Last night, the Charmed reboot series aired its pilot episode, and overall, it was very Tumblr-speak and has a lot of potential, but the controversies surrounding it have done more harm than good to what the series is trying to be.
When you want to frame your show as one of inclusion, diversity, and having a desire to engage in progressive politics—all things this rebooted Charmed series has wanted to project—then I would usually assume you understand that representation and diversity isn’t just about putting people of color on the screen interchangeably. For months, the Charmed reboot has framed itself as a Latina rebooted version of Charmed, and as we reported last week, that is not the case, with only one of the three actresses actually being Latina.
Kate Sanchez, discussing the issue with this misinformation on the site But Why Tho?, spoke about her (and many other POC’s) skepticisms about these diverse new reboots: “I find it hard to see diverse reboots as little more than money grabs that are empty. But even in the emptiness of it all, we keep seeing studios and companies gain social media successes just by announcing casts and instead of looking at the tradition of mistreatment we celebrate them with no critique.”
In looking at the writer’s room for Charmed, it is indeed diverse, and one of the writers/executive producers, Amy Rardin, told The Hollywood Reporter, “we have one token straight white dude on our staff, who is a very lovely, open person. But every other person on our staff is a person of color, is part of the LGBTQ community. I feel like it’s important to have an inclusive staff to tell those stories, to make them personal and specific.”
And if you want to make these stories personal and specific, why not then cast personally and specifically? The reality of what it means to be Afro-Latina/Latina is different and varied, depending on which ethnic background you are from, and all that comes together and is important if you are trying to create accurate representation.
Patrick Gomez, from Entertainment Weekly, wrote in an op-ed that “In another life, I was an actor who regularly went on auditions. Basically, half the time they were in Spanish and half the time they were for characters of Middle Eastern descent. It’s a problem that agents, managers, casting directors, and executives think that having similar skin color makes actors from completely different backgrounds are interchangeable. But the alternative is having a sign on the door that says “Whites Only.” And I think we can all agree that’s not a good look.”
Except it doesn’t have to say, “Whites only.” It can say, “Latinx actors only.” How many people of color get locked out of casting rooms that are casting for “whites only,” even when they don’t explicitly say so? If this series wanted to get the representation credit for writing Latinx characters, then they should make the effort to cast Latinx actors, which is well within their abilities. Hollywood has to do better, not only just to get those “personal and specific” stories, but also for the other deeply important issue: money.

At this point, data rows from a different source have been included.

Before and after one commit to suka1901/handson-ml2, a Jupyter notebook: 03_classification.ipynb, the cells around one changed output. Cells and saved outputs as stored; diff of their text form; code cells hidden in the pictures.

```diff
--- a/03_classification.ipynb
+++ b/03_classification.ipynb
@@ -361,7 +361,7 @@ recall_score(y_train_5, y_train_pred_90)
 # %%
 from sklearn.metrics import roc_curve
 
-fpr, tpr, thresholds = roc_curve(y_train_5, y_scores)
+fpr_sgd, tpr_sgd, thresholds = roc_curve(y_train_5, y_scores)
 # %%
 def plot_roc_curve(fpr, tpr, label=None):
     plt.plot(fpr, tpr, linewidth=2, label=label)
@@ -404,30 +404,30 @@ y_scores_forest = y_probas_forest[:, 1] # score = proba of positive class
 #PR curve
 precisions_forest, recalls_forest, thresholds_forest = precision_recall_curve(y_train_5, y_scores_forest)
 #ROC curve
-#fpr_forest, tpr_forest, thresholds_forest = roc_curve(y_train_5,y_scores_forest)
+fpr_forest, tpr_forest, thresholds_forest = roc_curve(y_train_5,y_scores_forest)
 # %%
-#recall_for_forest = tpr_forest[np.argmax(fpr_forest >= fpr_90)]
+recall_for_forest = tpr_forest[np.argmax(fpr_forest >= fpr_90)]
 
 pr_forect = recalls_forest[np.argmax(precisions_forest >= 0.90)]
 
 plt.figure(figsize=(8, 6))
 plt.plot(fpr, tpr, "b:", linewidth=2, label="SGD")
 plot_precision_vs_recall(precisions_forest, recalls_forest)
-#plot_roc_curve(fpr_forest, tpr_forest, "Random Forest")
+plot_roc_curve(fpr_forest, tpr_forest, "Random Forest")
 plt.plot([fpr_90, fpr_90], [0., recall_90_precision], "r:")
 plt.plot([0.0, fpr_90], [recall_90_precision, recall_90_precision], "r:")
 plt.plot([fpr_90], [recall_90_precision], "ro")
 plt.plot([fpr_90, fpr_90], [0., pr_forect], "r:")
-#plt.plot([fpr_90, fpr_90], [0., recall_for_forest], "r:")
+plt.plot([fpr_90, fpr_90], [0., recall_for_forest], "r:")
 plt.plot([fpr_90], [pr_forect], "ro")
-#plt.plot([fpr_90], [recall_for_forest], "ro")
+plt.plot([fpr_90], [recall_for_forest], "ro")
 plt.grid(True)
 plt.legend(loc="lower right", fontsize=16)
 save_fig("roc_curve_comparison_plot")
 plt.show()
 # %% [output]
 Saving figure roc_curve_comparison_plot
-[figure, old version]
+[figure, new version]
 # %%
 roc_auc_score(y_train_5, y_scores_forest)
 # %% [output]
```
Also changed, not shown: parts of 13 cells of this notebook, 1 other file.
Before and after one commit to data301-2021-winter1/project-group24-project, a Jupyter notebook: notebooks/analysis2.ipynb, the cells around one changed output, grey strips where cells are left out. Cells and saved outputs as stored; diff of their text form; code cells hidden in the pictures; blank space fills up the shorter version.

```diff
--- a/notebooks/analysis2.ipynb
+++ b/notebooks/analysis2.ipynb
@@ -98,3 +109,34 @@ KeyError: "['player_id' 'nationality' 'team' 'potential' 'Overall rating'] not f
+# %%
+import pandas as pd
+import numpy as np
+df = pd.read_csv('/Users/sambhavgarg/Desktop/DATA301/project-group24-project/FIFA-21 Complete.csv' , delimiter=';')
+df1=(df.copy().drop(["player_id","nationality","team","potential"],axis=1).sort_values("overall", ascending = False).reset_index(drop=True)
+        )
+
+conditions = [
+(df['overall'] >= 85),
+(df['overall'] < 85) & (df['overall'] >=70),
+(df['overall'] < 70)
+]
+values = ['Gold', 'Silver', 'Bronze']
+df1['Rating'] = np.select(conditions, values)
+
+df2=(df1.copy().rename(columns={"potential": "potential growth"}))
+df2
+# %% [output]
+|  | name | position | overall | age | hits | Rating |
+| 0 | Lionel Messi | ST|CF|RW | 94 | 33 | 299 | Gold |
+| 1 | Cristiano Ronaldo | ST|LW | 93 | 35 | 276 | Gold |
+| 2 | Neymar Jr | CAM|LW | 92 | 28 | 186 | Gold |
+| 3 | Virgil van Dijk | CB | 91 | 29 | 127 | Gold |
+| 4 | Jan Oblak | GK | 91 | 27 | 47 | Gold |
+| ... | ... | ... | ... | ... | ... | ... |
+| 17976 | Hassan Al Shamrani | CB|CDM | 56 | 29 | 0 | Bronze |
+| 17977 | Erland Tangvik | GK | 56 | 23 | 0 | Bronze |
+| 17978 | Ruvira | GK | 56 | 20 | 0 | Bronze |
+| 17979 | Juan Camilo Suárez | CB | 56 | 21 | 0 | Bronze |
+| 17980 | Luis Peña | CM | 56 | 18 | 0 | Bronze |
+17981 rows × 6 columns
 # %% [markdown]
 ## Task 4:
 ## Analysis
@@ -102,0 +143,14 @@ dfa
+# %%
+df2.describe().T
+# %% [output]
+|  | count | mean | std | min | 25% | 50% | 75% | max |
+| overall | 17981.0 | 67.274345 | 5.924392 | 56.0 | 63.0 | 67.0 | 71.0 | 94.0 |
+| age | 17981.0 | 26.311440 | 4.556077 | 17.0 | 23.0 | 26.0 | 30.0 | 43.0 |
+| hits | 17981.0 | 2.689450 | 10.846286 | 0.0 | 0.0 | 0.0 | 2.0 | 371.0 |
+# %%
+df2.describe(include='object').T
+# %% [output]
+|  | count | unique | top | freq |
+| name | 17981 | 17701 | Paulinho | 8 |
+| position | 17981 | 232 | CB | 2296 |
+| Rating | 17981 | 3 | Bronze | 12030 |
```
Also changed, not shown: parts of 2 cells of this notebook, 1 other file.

Diversity and representation are also about giving actors of color jobs and career opportunities. Afro-Latinx actors like Gina Torres (Afro-Cuban), have been outspoken about how their Latinx identity gets erased because of their blackness, and the colorism that they have faced because of that. Hell, this clip, Gina Torres is at the American Latino Media Arts (ALMA) Awards, and the reporter speaks to her in English at first.
I certainly don’t wish ill upon Charmed, and for the most part, I was rooting for it, even as I watched the pilot. It wasn’t perfect, but it was just the first episode, and there’s time for it to find its footing. Yet, the fact that there has been so much deliberate misinformation from the powers that be, and so little done to correct that, is a problem.
I hope the show will try to correct these things, because there’s a lot here that could be good, but ultimately, white executives need to realize that our marginalization is not something for them to profit from without having consideration for those identities at every level. They also don’t get to erase or downplay the identities of other women of color to fit them into a colorist box. Erasure is not suddenly representation just because any person of color is cast, especially when the goal is to tell a specific story.
We’ll see where Charmed goes next, but I’d highly recommend listening to Latinx voices while we are having this discussion.
(image: Katie Yu/The CW)
Want more stories like this? Become a subscriber and support the site!
—The Mary Sue has a strict comment policy that forbids, but is not limited to, personal insults toward anyone, hate speech, and trolling.—
Powered by WPeMatico